Aim of the exercise
With the images removed, return every line below exactly as it reads.
· · · · · · ·
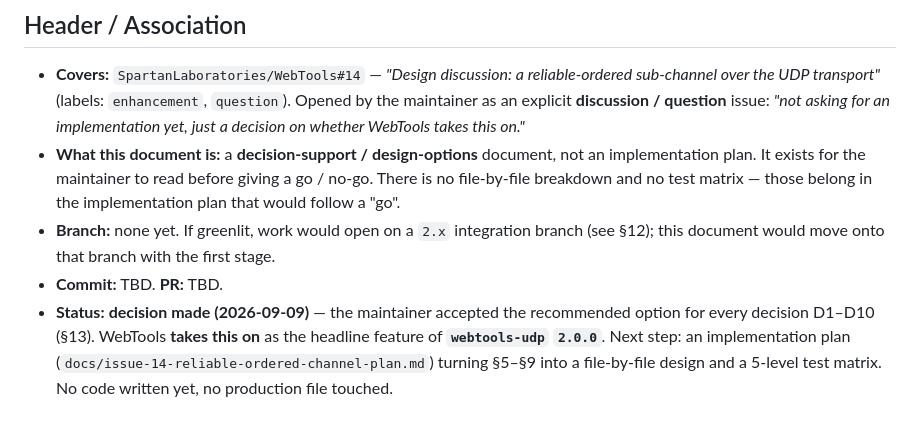
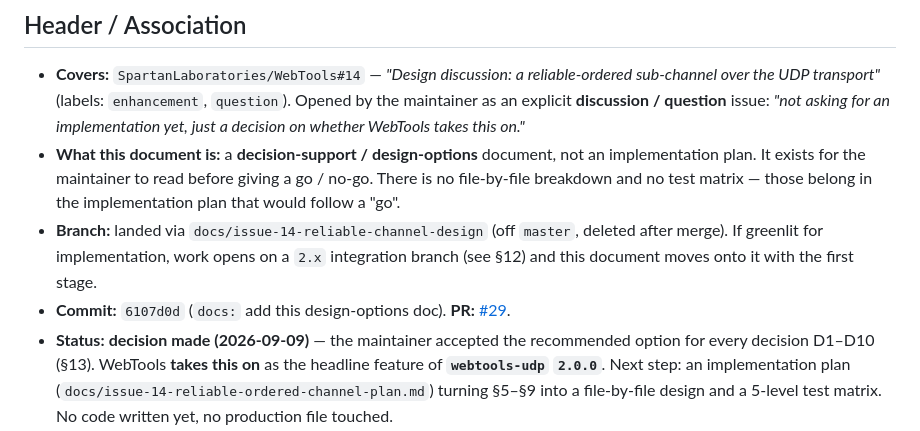
Before and after one commit to SpartanLaboratories/WebTools, a Markdown page: docs/issue-14-reliable-ordered-channel-design.md, the part around the change. Rendered like a GitHub page.

Commit message:
docs: backfill the Issue #14 design-doc header with the real commit / PR
Record the doc commit SHA (6107d0d), the branch, and PR #29 in the
Header / Association section, matching the #8-#13 plan-doc pattern.

```diff
--- a/docs/issue-14-reliable-ordered-channel-design.md
+++ b/docs/issue-14-reliable-ordered-channel-design.md
@@ -11,9 +11,11 @@
   an implementation plan. It exists for the maintainer to read before giving a
   go / no-go. There is no file-by-file breakdown and no test matrix — those belong
   in the implementation plan that would follow a "go".
-- **Branch:** none yet. If greenlit, work would open on a `2.x` integration branch
-  (see §12); this document would move onto that branch with the first stage.
-- **Commit:** TBD. **PR:** TBD.
+- **Branch:** landed via `docs/issue-14-reliable-channel-design` (off `master`,
+  deleted after merge). If greenlit for implementation, work opens on a `2.x`
+  integration branch (see §12) and this document moves onto it with the first stage.
+- **Commit:** `6107d0d` (`docs:` add this design-options doc). **PR:**
+  [#29](https://github.com/SpartanLaboratories/WebTools/pull/29).
 - **Status:** **decision made (2026-09-09)** — the maintainer accepted the
   recommended option for every decision D1–D10 (§13). WebTools **takes this on** as
   the headline feature of **`webtools-udp` `2.0.0`**. Next step: an implementation
```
· · · · · · ·
Task answer
Before and after one commit to SpartanLaboratories/WebTools, a Markdown page: docs/issue-14-reliable-ordered-channel-design.md, the part around the change. Rendered like a GitHub page.

Commit message:
docs: backfill the Issue #14 design-doc header with the real commit / PR
Record the doc commit SHA (6107d0d), the branch, and PR #29 in the
Header / Association section, matching the #8-#13 plan-doc pattern.

```diff
--- a/docs/issue-14-reliable-ordered-channel-design.md
+++ b/docs/issue-14-reliable-ordered-channel-design.md
@@ -11,9 +11,11 @@
   an implementation plan. It exists for the maintainer to read before giving a
   go / no-go. There is no file-by-file breakdown and no test matrix — those belong
   in the implementation plan that would follow a "go".
-- **Branch:** none yet. If greenlit, work would open on a `2.x` integration branch
-  (see §12); this document would move onto that branch with the first stage.
-- **Commit:** TBD. **PR:** TBD.
+- **Branch:** landed via `docs/issue-14-reliable-channel-design` (off `master`,
+  deleted after merge). If greenlit for implementation, work opens on a `2.x`
+  integration branch (see §12) and this document moves onto it with the first stage.
+- **Commit:** `6107d0d` (`docs:` add this design-options doc). **PR:**
+  [#29](https://github.com/SpartanLaboratories/WebTools/pull/29).
 - **Status:** **decision made (2026-09-09)** — the maintainer accepted the
   recommended option for every decision D1–D10 (§13). WebTools **takes this on** as
   the headline feature of **`webtools-udp` `2.0.0`**. Next step: an implementation
```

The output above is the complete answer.